When Steve Jobs said that he was going to announce a new iPod with touch controls, a revolutionary mobile phone and a breakthrough Internet communicator, for a slight moment, we thought he really meant three different products. Our assumption wasn't totally wrong though, because the iPhone is exactly that: three products rolled into one unit.
Apple wants to revolutionize the user interface of the mobile and according to Jobs, one major problem with mobile phones these days (even new smartphones) is the static keypad and keyboard - Sorry, Blackberry and Palm lovers, but you're passe. Buttons and controls can't be changed, making it hard for manufacturers to add new features to existing products.
For a truly revolutionary UI, both hardware and software have to work hand in hand. The iPhone does away with traditional external input. There are no physical buttons and even a stylus is shunned for the touchscreen. So how does one input anything into the phones? Why - by using our fingers (and thumb) of course! To quote Jobs' keynote address, "The patented Multi-touch input works like magic, needs no stylus, is far more accurate, ignores unintended touches and allows multi-finder gestures". The iPhone in essence is "Five years ahead of any other phones".
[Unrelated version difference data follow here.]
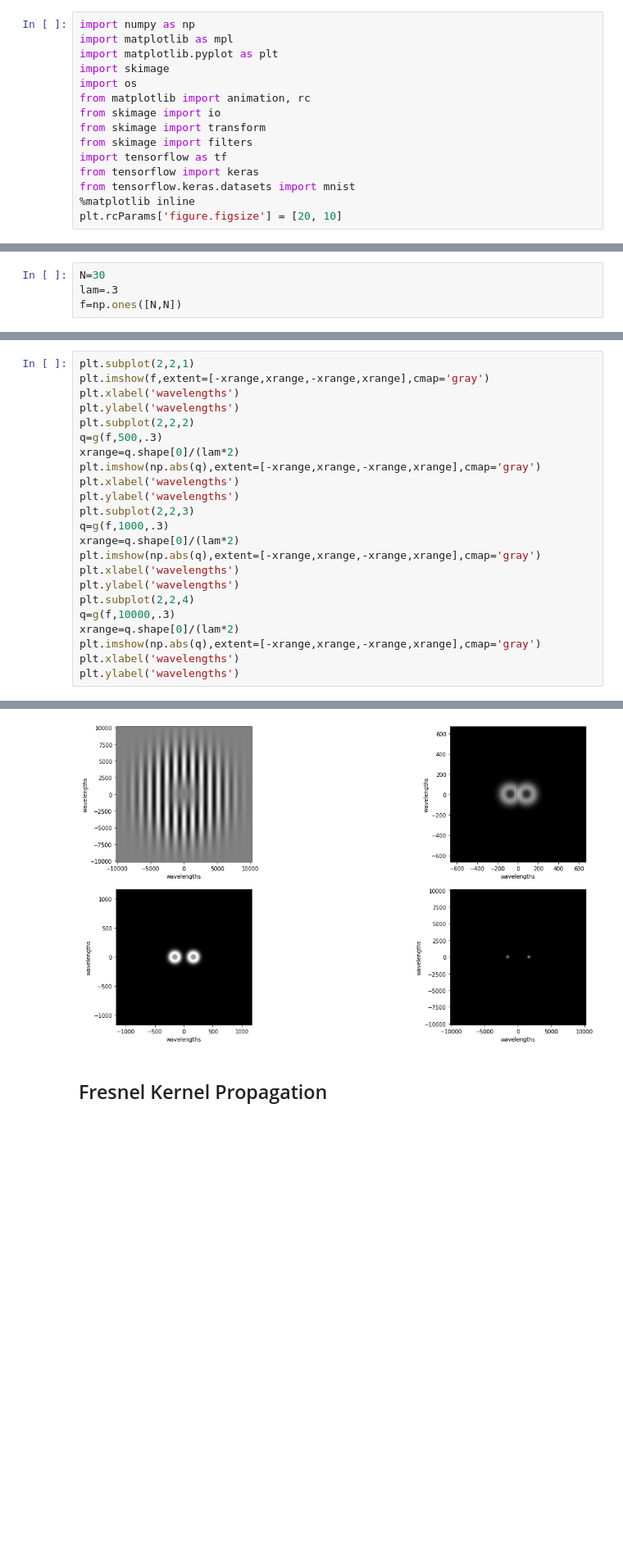
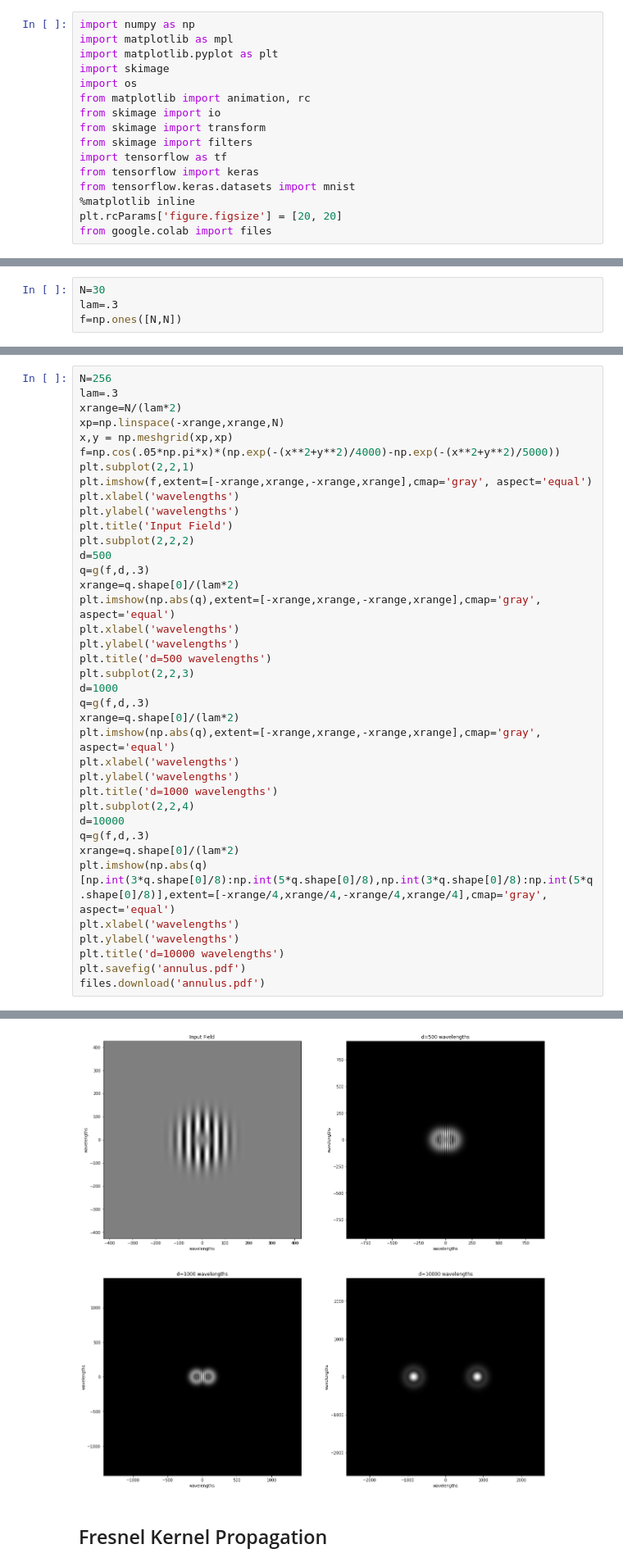
Before and after one commit to djbradyAtOpticalSciencesArizona/computationalImaging, a Jupyter notebook: waves/numericalDiffraction.ipynb, the cells around one changed output, grey strips where cells are left out. Shown at 82% size. Drawn from its saved outputs; the diff is of its cells as text; blank space fills up the shorter version.

```diff
--- a/waves/numericalDiffraction.ipynb
+++ b/waves/numericalDiffraction.ipynb
@@ -23,7 +23,8 @@ import tensorflow as tf
 from tensorflow import keras
 from tensorflow.keras.datasets import mnist
 %matplotlib inline
-plt.rcParams['figure.figsize'] = [20, 10]
+plt.rcParams['figure.figsize'] = [20, 20]
+from google.colab import files
 # %% [markdown]
 # Angular spectrum diffraction
 # %% [markdown]
@@ -119,24 +115,39 @@ Text(0, 0.5, 'wavelengths')
 # %%
+N=256
+lam=.3
+xrange=N/(lam*2)
+xp=np.linspace(-xrange,xrange,N)
+x,y = np.meshgrid(xp,xp)
+f=np.cos(.05*np.pi*x)*(np.exp(-(x**2+y**2)/4000)-np.exp(-(x**2+y**2)/5000))
 plt.subplot(2,2,1)
-plt.imshow(f,extent=[-xrange,xrange,-xrange,xrange],cmap='gray')
+plt.imshow(f,extent=[-xrange,xrange,-xrange,xrange],cmap='gray', aspect='equal')
 plt.xlabel('wavelengths')
 plt.ylabel('wavelengths')
+plt.title('Input Field')
 plt.subplot(2,2,2)
-q=g(f,500,.3)
+d=500
+q=g(f,d,.3)
 xrange=q.shape[0]/(lam*2)
-plt.imshow(np.abs(q),extent=[-xrange,xrange,-xrange,xrange],cmap='gray')
+plt.imshow(np.abs(q),extent=[-xrange,xrange,-xrange,xrange],cmap='gray', aspect='equal')
 plt.xlabel('wavelengths')
 plt.ylabel('wavelengths')
+plt.title('d=500 wavelengths')
 plt.subplot(2,2,3)
-q=g(f,1000,.3)
+d=1000
+q=g(f,d,.3)
 xrange=q.shape[0]/(lam*2)
-plt.imshow(np.abs(q),extent=[-xrange,xrange,-xrange,xrange],cmap='gray')
+plt.imshow(np.abs(q),extent=[-xrange,xrange,-xrange,xrange],cmap='gray', aspect='equal')
 plt.xlabel('wavelengths')
 plt.ylabel('wavelengths')
+plt.title('d=1000 wavelengths')
 plt.subplot(2,2,4)
-q=g(f,10000,.3)
+d=10000
+q=g(f,d,.3)
 xrange=q.shape[0]/(lam*2)
-plt.imshow(np.abs(q),extent=[-xrange,xrange,-xrange,xrange],cmap='gray')
+plt.imshow(np.abs(q)[np.int(3*q.shape[0]/8):np.int(5*q.shape[0]/8),np.int(3*q.shape[0]/8):np.int(5*q.shape[0]/8)],extent=[-xrange/4,xrange/4,-xrange/4,xrange/4],cmap='gray', aspect='equal')
 plt.xlabel('wavelengths')
 plt.ylabel('wavelengths')
+plt.title('d=10000 wavelengths')
+plt.savefig('annulus.pdf')
+files.download('annulus.pdf')
 # %% [output]
@@ -144,4 +156,4 @@ Text(0, 0.5, 'wavelengths')
-[figure, old version]
+[figure, new version]
 # %% [markdown]
 ## Fresnel Kernel Propagation
 # %% [markdown]
```
Also changed, not shown: parts of 8 cells of this notebook.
The other bombshell dropped is that the iPhone runs on OS X. This certainly sounds like a logical choice for Apple. The networking, syncing, multi-tasking, and security advantages of OS X as well as its power efficiency are some of the reasons behind this choice. Of course, we mustn't forget other important components of OS X such as Core animation and Cocoa. At the end of the day, the iPhone is capable of providing desktop class application and networking capability. Because the iPhone is essentially an iPod as well, software updates work just like any iPod and available only through iTunes. One thing's for certain though, Apple is still tight lipped on what processor is powering the iPhone.